If you’re a fan of the Geekend, you’ve probably seen quite a lot of movies in which aliens invade the earth. I say "invade" because, with very few exceptions, aliens are depicted in movies as mindless, dangerous creatures out to enslave us. How we depict aliens in movies says a lot about the cultural demons we are fighting. Aliens often stand in for our hopes and fears, much like vampires keep getting recast to both show our fear of the dark and our desire to live forever as awkward teens trying to date for the first time. Mostly, we just watch the aliens blow up Hollywood’s chosen landmark and then watch Will Smith or Harrison Ford save the day. But recently, someone at NASA decided to spend a little time and think about just what an alien contact or invasion scenario might look like by writing a paper on the subject.
The media have responded to this paper with a little tongue-in-cheek commentary and occasionally with mocking for spending money on such a silly project. They particularly saved their jokes for NASA’s suggestion that aliens might invade us to stop us from destroying our planet with global warming. First off, the paper was done in the author's spare time. Second, as silly as it sounds, it is NASA’s job to track potential dangers to America that come from space -- including giant meteors and, yes, alien invasions -- and speculate on what finding E.T. will really be like. And heck, I decided it sounds like a whole lot of fun for us!
NASA breaks down a potential alien contact scenario into three buckets: beneficial, neutral, and harmful. That seems to cover it.

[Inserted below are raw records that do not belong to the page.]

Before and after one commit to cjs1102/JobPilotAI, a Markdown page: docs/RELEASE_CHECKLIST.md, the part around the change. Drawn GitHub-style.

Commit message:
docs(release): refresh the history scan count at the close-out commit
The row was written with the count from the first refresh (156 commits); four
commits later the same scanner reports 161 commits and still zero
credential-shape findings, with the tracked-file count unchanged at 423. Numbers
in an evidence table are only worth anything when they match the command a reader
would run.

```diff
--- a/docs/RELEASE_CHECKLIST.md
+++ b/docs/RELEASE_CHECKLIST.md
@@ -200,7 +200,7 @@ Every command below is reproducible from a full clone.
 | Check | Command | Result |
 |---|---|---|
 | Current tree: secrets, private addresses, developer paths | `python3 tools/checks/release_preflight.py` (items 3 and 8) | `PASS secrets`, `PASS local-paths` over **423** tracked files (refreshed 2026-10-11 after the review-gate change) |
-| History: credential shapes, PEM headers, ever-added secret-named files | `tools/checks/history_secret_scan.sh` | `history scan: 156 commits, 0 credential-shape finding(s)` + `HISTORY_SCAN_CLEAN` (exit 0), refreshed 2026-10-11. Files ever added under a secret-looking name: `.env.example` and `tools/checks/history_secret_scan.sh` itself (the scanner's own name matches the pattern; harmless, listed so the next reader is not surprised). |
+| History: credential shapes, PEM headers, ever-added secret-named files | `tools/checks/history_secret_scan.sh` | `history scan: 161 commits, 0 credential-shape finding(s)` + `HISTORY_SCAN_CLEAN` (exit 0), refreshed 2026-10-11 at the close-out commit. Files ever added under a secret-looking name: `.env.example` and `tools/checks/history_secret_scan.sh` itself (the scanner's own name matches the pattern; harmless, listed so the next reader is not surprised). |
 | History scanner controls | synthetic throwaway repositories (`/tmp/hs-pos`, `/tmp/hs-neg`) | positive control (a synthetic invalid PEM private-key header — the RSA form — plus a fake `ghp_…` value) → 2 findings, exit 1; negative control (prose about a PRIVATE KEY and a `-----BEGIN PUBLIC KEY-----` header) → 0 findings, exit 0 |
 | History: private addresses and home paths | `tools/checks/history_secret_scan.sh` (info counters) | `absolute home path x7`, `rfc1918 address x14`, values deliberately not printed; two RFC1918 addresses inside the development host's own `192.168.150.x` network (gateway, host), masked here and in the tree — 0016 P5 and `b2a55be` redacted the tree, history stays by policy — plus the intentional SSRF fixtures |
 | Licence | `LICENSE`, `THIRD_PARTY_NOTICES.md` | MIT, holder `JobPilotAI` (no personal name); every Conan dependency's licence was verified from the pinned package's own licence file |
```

The beneficial scenario usually revolves around the Star Trek “first contact” scenario, in which an enlightened race beams angelically down from the cosmos to save us from our sins. Much of the thinking behind this scenario is that to get to the point where you can travel faster than light, you’ve probably solved a lot of the social ills that have hindered mankind to this point. Under this scenario, we’re usually gifted with the technology to “fix” ourselves and are welcomed into a galactic community. We’ve seen some aspect or another of this scenario in movies like ET, Cocoon, and Star Trek. It is noteworthy that I am unaware of a movie showing happy aliens produced in America in over a decade. Am I missing one?
The neutral scenario is perhaps the most scientifically interesting. There are a lot of hurdles to overcome to orchestrate a successful alien encounter. For starters, you have to learn to communicate faster than we currently can. Traveling at the speed of light, communication from planet to planet is a generational affair. Assuming similar lifecycles, the people who sent the message, “Welcome, we come in peace,” will be dead by the time we sent back the message, “Aiiieee! Who the heck are you people?” Getting your people to actually show up at our doorstep is even harder. And then if they do, what are the chances we’ll understand each other? That we’ll be compatible biologically so that we can even “see” each other. We often wonder, since there are so many planets in the universe, why we haven’t heard from one of them before. It is possible the answer is that they’re there and trying, but they’re so different we just don’t get it.
Of course, then there is the harmful scenario, Hollywood’s favorite. Ever notice how we almost never know the motivation behind the alien attack? We don’t know if they want to enslave us, eat us, or just blow us up for their entertainment. From a social point of view, that makes sense. We want to show heroism without muddling the picture with another side of the story. We did the same thing with cowboy and Indian movies before we realized the racist undertones. NASA has pointed out some interesting reasons why an alien invasion might be harmful without the mindless killing. Of course, there is the disease issue. Biological incompatibility may lead to our very own viruses and bacteria killing each other.
And another very interesting one is that a benevolent alien race might kill us because aliens see us as a threat to the order of the galaxy. They might see our destruction of our own planet, the violence we show to each other, or our impending ability to colonize space in the future as a threat to a peaceful and ordered galactic way of life. In other words, we might make otherwise nice aliens kill us in perceived self-defense. So, the next time you watch Will Smith kick some alien’s butt, remember that alien might just be there to keep us from ruining the universe for everyone else.
OK, so now it is time for the fun part. That’s when you get to post your answers to some questions. Do you believe there is alien life? Will we ever meet face to face? Will they blow us up? What do you think an alien encounter will look like? If you were writing a sci-fi movie, how would you do it? Answer below. It might just turn into a Will Smith movie.